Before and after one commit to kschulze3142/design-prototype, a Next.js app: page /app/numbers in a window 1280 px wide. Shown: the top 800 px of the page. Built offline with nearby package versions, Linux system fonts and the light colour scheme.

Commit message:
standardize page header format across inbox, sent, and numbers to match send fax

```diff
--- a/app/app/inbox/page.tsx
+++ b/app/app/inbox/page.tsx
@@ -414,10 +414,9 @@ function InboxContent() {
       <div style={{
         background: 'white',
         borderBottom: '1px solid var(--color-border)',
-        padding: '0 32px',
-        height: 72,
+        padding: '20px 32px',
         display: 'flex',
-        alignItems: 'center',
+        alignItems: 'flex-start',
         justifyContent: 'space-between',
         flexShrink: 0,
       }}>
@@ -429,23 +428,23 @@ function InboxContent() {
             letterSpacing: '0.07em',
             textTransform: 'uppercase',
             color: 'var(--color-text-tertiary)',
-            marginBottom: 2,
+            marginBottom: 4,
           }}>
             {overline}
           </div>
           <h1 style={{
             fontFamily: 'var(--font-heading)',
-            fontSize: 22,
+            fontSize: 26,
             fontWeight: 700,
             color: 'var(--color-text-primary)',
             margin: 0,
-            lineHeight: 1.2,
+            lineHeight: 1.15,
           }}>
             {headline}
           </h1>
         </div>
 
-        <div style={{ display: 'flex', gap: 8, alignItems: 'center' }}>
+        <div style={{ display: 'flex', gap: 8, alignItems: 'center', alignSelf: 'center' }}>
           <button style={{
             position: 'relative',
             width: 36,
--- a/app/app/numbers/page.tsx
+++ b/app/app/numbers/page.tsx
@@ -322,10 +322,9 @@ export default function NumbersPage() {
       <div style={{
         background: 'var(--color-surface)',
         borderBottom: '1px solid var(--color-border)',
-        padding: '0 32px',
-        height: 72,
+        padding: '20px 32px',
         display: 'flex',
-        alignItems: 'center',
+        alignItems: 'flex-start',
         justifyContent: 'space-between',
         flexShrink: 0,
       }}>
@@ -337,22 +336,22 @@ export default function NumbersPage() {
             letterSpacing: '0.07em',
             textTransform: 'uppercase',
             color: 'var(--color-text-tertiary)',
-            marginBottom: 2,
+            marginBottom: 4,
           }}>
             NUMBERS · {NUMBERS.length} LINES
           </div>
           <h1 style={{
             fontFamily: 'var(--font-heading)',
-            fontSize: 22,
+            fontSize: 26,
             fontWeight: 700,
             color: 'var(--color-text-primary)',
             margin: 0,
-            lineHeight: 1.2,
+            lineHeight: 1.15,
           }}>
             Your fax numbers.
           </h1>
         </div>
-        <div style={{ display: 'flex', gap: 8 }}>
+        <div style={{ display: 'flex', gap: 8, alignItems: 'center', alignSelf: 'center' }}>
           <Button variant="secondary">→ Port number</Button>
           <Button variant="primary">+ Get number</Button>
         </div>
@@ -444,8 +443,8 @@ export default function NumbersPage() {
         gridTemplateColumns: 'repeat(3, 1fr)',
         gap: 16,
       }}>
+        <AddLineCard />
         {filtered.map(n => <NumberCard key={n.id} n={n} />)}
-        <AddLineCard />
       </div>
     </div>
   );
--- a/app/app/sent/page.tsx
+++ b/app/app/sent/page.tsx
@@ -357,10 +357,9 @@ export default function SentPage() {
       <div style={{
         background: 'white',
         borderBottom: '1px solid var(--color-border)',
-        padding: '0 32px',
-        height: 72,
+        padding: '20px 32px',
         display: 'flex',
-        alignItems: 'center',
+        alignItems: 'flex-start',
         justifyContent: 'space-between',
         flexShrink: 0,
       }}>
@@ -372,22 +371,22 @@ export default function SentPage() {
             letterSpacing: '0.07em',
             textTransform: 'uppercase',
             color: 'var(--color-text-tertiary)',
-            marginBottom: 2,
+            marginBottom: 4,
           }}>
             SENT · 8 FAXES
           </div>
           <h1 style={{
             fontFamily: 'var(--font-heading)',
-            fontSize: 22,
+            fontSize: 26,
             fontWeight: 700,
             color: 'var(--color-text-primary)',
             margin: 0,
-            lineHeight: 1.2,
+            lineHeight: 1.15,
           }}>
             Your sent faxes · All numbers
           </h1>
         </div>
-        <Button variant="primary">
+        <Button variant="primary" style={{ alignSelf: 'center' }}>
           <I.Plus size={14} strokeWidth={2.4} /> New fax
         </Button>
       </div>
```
┄┄┄┄┄┄
YOUR GOAL
Copy every record above out again, word for word.

WRITTEN SOLUTION
Before and after one commit to kschulze3142/design-prototype, a Next.js app: page /app/numbers in a window 1280 px wide. Shown: the top 800 px of the page. Built offline with nearby package versions, Linux system fonts and the light colour scheme.

Commit message:
standardize page header format across inbox, sent, and numbers to match send fax

```diff
--- a/app/app/inbox/page.tsx
+++ b/app/app/inbox/page.tsx
@@ -414,10 +414,9 @@ function InboxContent() {
       <div style={{
         background: 'white',
         borderBottom: '1px solid var(--color-border)',
-        padding: '0 32px',
-        height: 72,
+        padding: '20px 32px',
         display: 'flex',
-        alignItems: 'center',
+        alignItems: 'flex-start',
         justifyContent: 'space-between',
         flexShrink: 0,
       }}>
@@ -429,23 +428,23 @@ function InboxContent() {
             letterSpacing: '0.07em',
             textTransform: 'uppercase',
             color: 'var(--color-text-tertiary)',
-            marginBottom: 2,
+            marginBottom: 4,
           }}>
             {overline}
           </div>
           <h1 style={{
             fontFamily: 'var(--font-heading)',
-            fontSize: 22,
+            fontSize: 26,
             fontWeight: 700,
             color: 'var(--color-text-primary)',
             margin: 0,
-            lineHeight: 1.2,
+            lineHeight: 1.15,
           }}>
             {headline}
           </h1>
         </div>
 
-        <div style={{ display: 'flex', gap: 8, alignItems: 'center' }}>
+        <div style={{ display: 'flex', gap: 8, alignItems: 'center', alignSelf: 'center' }}>
           <button style={{
             position: 'relative',
             width: 36,
--- a/app/app/numbers/page.tsx
+++ b/app/app/numbers/page.tsx
@@ -322,10 +322,9 @@ export default function NumbersPage() {
       <div style={{
         background: 'var(--color-surface)',
         borderBottom: '1px solid var(--color-border)',
-        padding: '0 32px',
-        height: 72,
+        padding: '20px 32px',
         display: 'flex',
-        alignItems: 'center',
+        alignItems: 'flex-start',
         justifyContent: 'space-between',
         flexShrink: 0,
       }}>
@@ -337,22 +336,22 @@ export default function NumbersPage() {
             letterSpacing: '0.07em',
             textTransform: 'uppercase',
             color: 'var(--color-text-tertiary)',
-            marginBottom: 2,
+            marginBottom: 4,
           }}>
             NUMBERS · {NUMBERS.length} LINES
           </div>
           <h1 style={{
             fontFamily: 'var(--font-heading)',
-            fontSize: 22,
+            fontSize: 26,
             fontWeight: 700,
             color: 'var(--color-text-primary)',
             margin: 0,
-            lineHeight: 1.2,
+            lineHeight: 1.15,
           }}>
             Your fax numbers.
           </h1>
         </div>
-        <div style={{ display: 'flex', gap: 8 }}>
+        <div style={{ display: 'flex', gap: 8, alignItems: 'center', alignSelf: 'center' }}>
           <Button variant="secondary">→ Port number</Button>
           <Button variant="primary">+ Get number</Button>
         </div>
@@ -444,8 +443,8 @@ export default function NumbersPage() {
         gridTemplateColumns: 'repeat(3, 1fr)',
         gap: 16,
       }}>
+        <AddLineCard />
         {filtered.map(n => <NumberCard key={n.id} n={n} />)}
-        <AddLineCard />
       </div>
     </div>
   );
--- a/app/app/sent/page.tsx
+++ b/app/app/sent/page.tsx
@@ -357,10 +357,9 @@ export default function SentPage() {
       <div style={{
         background: 'white',
         borderBottom: '1px solid var(--color-border)',
-        padding: '0 32px',
-        height: 72,
+        padding: '20px 32px',
         display: 'flex',
-        alignItems: 'center',
+        alignItems: 'flex-start',
         justifyContent: 'space-between',
         flexShrink: 0,
       }}>
@@ -372,22 +371,22 @@ export default function SentPage() {
             letterSpacing: '0.07em',
             textTransform: 'uppercase',
             color: 'var(--color-text-tertiary)',
-            marginBottom: 2,
+            marginBottom: 4,
           }}>
             SENT · 8 FAXES
           </div>
           <h1 style={{
             fontFamily: 'var(--font-heading)',
-            fontSize: 22,
+            fontSize: 26,
             fontWeight: 700,
             color: 'var(--color-text-primary)',
             margin: 0,
-            lineHeight: 1.2,
+            lineHeight: 1.15,
           }}>
             Your sent faxes · All numbers
           </h1>
         </div>
-        <Button variant="primary">
+        <Button variant="primary" style={{ alignSelf: 'center' }}>
           <I.Plus size={14} strokeWidth={2.4} /> New fax
         </Button>
       </div>
```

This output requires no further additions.